▸ **Exercise objective**
Leaving out all pictures, retype the records exactly.

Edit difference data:
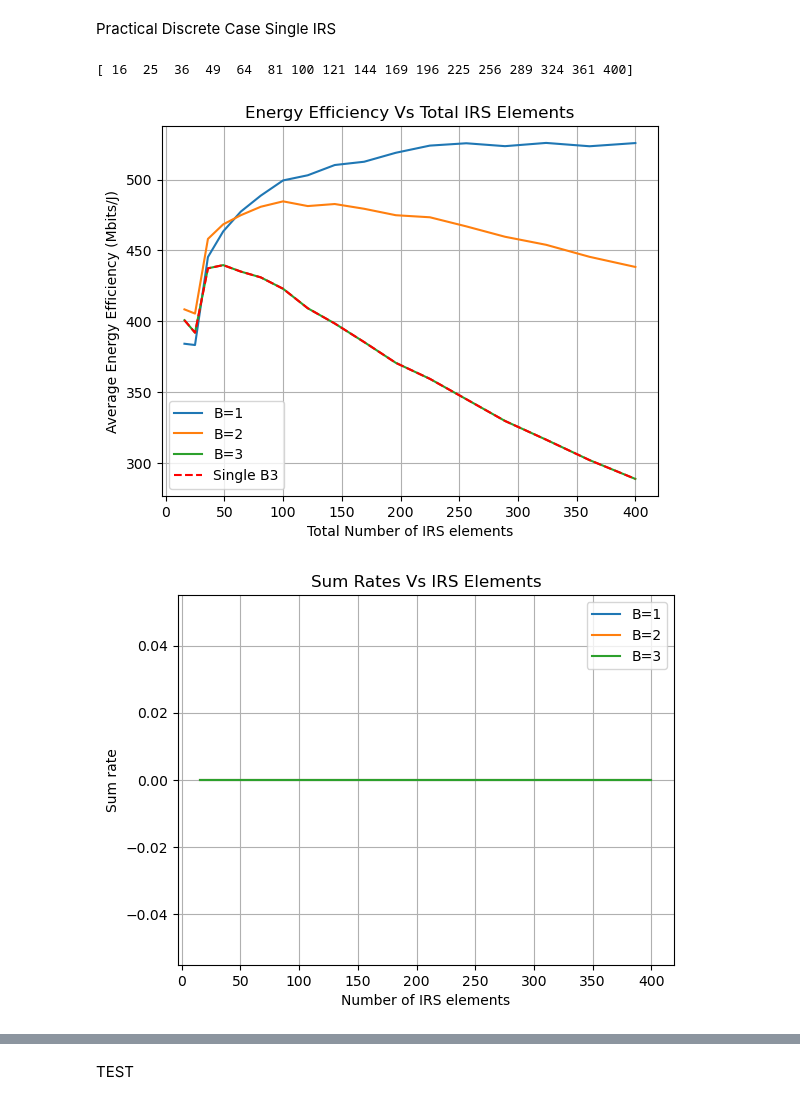
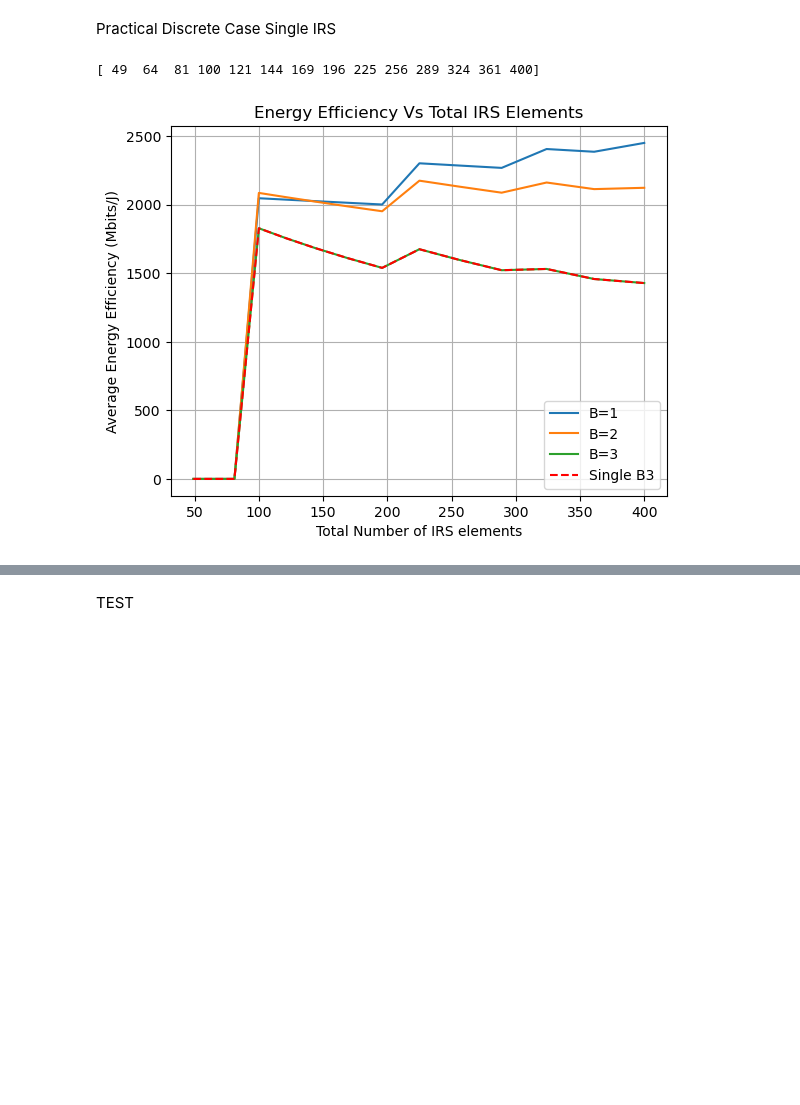
Before and after one commit to TariqUmar/SISO_Network_Implementation, a Jupyter notebook: plots_Ns_Vs_EE.ipynb, the cells around one changed output, grey strips where cells are left out. Cells and saved outputs as stored; diff of their text form; code cells hidden in the pictures; blank space fills up the shorter version.

```diff
--- a/plots_Ns_Vs_EE.ipynb
+++ b/plots_Ns_Vs_EE.ipynb
@@ -222,7 +223,7 @@ Ideal Continuous Case Double IRS
 RATE_THRESHOLD = 10
 B = None
 Ns_max_sqrt = int(np.sqrt(Ns_max))
-N_values = np.array([i**2 for i in range(4, Ns_max_sqrt + 1)])
+N_values = np.array([i**2 for i in range(Ns_start, Ns_max_sqrt + 1)])
 print(N_values)
 
 
@@ -387,7 +388,7 @@ Practical Discrete Case Double IRS
 RATE_THRESHOLD = 10
 qB = np.arange(1,4,1)
 Ns_max_sqrt = int(np.sqrt(Ns_max))
-N_values = np.array([i**2 for i in range(4, Ns_max_sqrt + 1)])
+N_values = np.array([i**2 for i in range(Ns_start, Ns_max_sqrt + 1)])
 # print(N_values)
 
 
@@ -621,7 +622,7 @@ Ideal Continuous Case Single IRS
 RATE_THRESHOLD = 10
 B = None
 Ns_max_sqrt = int(np.sqrt(Ns_max))
-N_values = np.array([i**2 for i in range(4, Ns_max_sqrt + 1)])
+N_values = np.array([i**2 for i in range(Ns_start, Ns_max_sqrt + 1)])
 print(N_values)
 
 
@@ -781,7 +782,7 @@ Practical Discrete Case Single IRS
 RATE_THRESHOLD = 10
 qB = np.arange(1,4,1)
 Ns_max_sqrt = int(np.sqrt(Ns_max))
-N_values = np.array([i**2 for i in range(4, Ns_max_sqrt + 1)])
+N_values = np.array([i**2 for i in range(Ns_start, Ns_max_sqrt + 1)])
 print(N_values)
 
 
@@ -902,7 +903,7 @@ for B in qB:
         # sum_rates_1.append((np.sum(sum_rate)/NUM_SIMULATIONS))
 
     # Store the results in the dictionary with N as the key
-    # results_dict_1[B] = sum_rates_1
+    results_dict_1[B] = sum_rates_1
 
     # Store the results in the dictionary with N as the key
     results_dict_2[B] = average_energy_efficiency_1
@@ -915,35 +916,34 @@ SingleB3 = results_dict_2[3]
 # print('done')
 # print(N_values)
 # %% [output]
-[ 16  25  36  49  64  81 100 121 144 169 196 225 256 289 324 361 400]
+[ 49  64  81 100 121 144 169 196 225 256 289 324 361 400]
 # %%
 # Plot the graph for each value of N
 for B, average_energy_efficiency_1 in results_dict_2.items():
     plt.plot(N_values, average_energy_efficiency_1, label=f'B={B}')
 
 plt.plot(N_values, SingleB3, '--r', label='Single B3')
 
 plt.ylabel('Average Energy Efficiency (Mbits/J)')
 plt.xlabel('Total Number of IRS elements')
 plt.title('Energy Efficiency Vs Total IRS Elements')
 plt.legend()
 plt.grid(True)
 plt.show()
 
-plt.figure()
-# Plot the graph for each value of N
-for B, sum_rates_1 in results_dict_1.items():
-    plt.plot(N_values, sum_rates_1, label=f'B={B}')
+# plt.figure()
+# # Plot the graph for each value of N
+# for B, sum_rates_1 in results_dict_1.items():
+#     plt.plot(N_values, sum_rates_1, label=f'B={B}')
 
-plt.ylabel('Sum rate')
-plt.xlabel('Number of IRS elements')
-plt.title('Sum Rates Vs IRS Elements')
-plt.legend()
-plt.grid(True)
-plt.show()
+# plt.ylabel('Sum rate')
+# plt.xlabel('Number of IRS elements')
+# plt.title('Sum Rates Vs IRS Elements')
+# plt.legend()
+# plt.grid(True)
+# plt.show()
 # %% [output]
-[figure, old version]
+[figure, new version]
-[figure, removed]
 # %%
 # Set width of bar
 bar_width = 0.3
```
Also changed, not shown: parts of 16 cells of this notebook, 5 other files.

▸ **Exercise output**
Before and after one commit to TariqUmar/SISO_Network_Implementation, a Jupyter notebook: plots_Ns_Vs_EE.ipynb, the cells around one changed output, grey strips where cells are left out. Cells and saved outputs as stored; diff of their text form; code cells hidden in the pictures; blank space fills up the shorter version.

```diff
--- a/plots_Ns_Vs_EE.ipynb
+++ b/plots_Ns_Vs_EE.ipynb
@@ -222,7 +223,7 @@ Ideal Continuous Case Double IRS
 RATE_THRESHOLD = 10
 B = None
 Ns_max_sqrt = int(np.sqrt(Ns_max))
-N_values = np.array([i**2 for i in range(4, Ns_max_sqrt + 1)])
+N_values = np.array([i**2 for i in range(Ns_start, Ns_max_sqrt + 1)])
 print(N_values)
 
 
@@ -387,7 +388,7 @@ Practical Discrete Case Double IRS
 RATE_THRESHOLD = 10
 qB = np.arange(1,4,1)
 Ns_max_sqrt = int(np.sqrt(Ns_max))
-N_values = np.array([i**2 for i in range(4, Ns_max_sqrt + 1)])
+N_values = np.array([i**2 for i in range(Ns_start, Ns_max_sqrt + 1)])
 # print(N_values)
 
 
@@ -621,7 +622,7 @@ Ideal Continuous Case Single IRS
 RATE_THRESHOLD = 10
 B = None
 Ns_max_sqrt = int(np.sqrt(Ns_max))
-N_values = np.array([i**2 for i in range(4, Ns_max_sqrt + 1)])
+N_values = np.array([i**2 for i in range(Ns_start, Ns_max_sqrt + 1)])
 print(N_values)
 
 
@@ -781,7 +782,7 @@ Practical Discrete Case Single IRS
 RATE_THRESHOLD = 10
 qB = np.arange(1,4,1)
 Ns_max_sqrt = int(np.sqrt(Ns_max))
-N_values = np.array([i**2 for i in range(4, Ns_max_sqrt + 1)])
+N_values = np.array([i**2 for i in range(Ns_start, Ns_max_sqrt + 1)])
 print(N_values)
 
 
@@ -902,7 +903,7 @@ for B in qB:
         # sum_rates_1.append((np.sum(sum_rate)/NUM_SIMULATIONS))
 
     # Store the results in the dictionary with N as the key
-    # results_dict_1[B] = sum_rates_1
+    results_dict_1[B] = sum_rates_1
 
     # Store the results in the dictionary with N as the key
     results_dict_2[B] = average_energy_efficiency_1
@@ -915,35 +916,34 @@ SingleB3 = results_dict_2[3]
 # print('done')
 # print(N_values)
 # %% [output]
-[ 16  25  36  49  64  81 100 121 144 169 196 225 256 289 324 361 400]
+[ 49  64  81 100 121 144 169 196 225 256 289 324 361 400]
 # %%
 # Plot the graph for each value of N
 for B, average_energy_efficiency_1 in results_dict_2.items():
     plt.plot(N_values, average_energy_efficiency_1, label=f'B={B}')
 
 plt.plot(N_values, SingleB3, '--r', label='Single B3')
 
 plt.ylabel('Average Energy Efficiency (Mbits/J)')
 plt.xlabel('Total Number of IRS elements')
 plt.title('Energy Efficiency Vs Total IRS Elements')
 plt.legend()
 plt.grid(True)
 plt.show()
 
-plt.figure()
-# Plot the graph for each value of N
-for B, sum_rates_1 in results_dict_1.items():
-    plt.plot(N_values, sum_rates_1, label=f'B={B}')
+# plt.figure()
+# # Plot the graph for each value of N
+# for B, sum_rates_1 in results_dict_1.items():
+#     plt.plot(N_values, sum_rates_1, label=f'B={B}')
 
-plt.ylabel('Sum rate')
-plt.xlabel('Number of IRS elements')
-plt.title('Sum Rates Vs IRS Elements')
-plt.legend()
-plt.grid(True)
-plt.show()
+# plt.ylabel('Sum rate')
+# plt.xlabel('Number of IRS elements')
+# plt.title('Sum Rates Vs IRS Elements')
+# plt.legend()
+# plt.grid(True)
+# plt.show()
 # %% [output]
-[figure, old version]
+[figure, new version]
-[figure, removed]
 # %%
 # Set width of bar
 bar_width = 0.3
```
Also changed, not shown: parts of 16 cells of this notebook, 5 other files.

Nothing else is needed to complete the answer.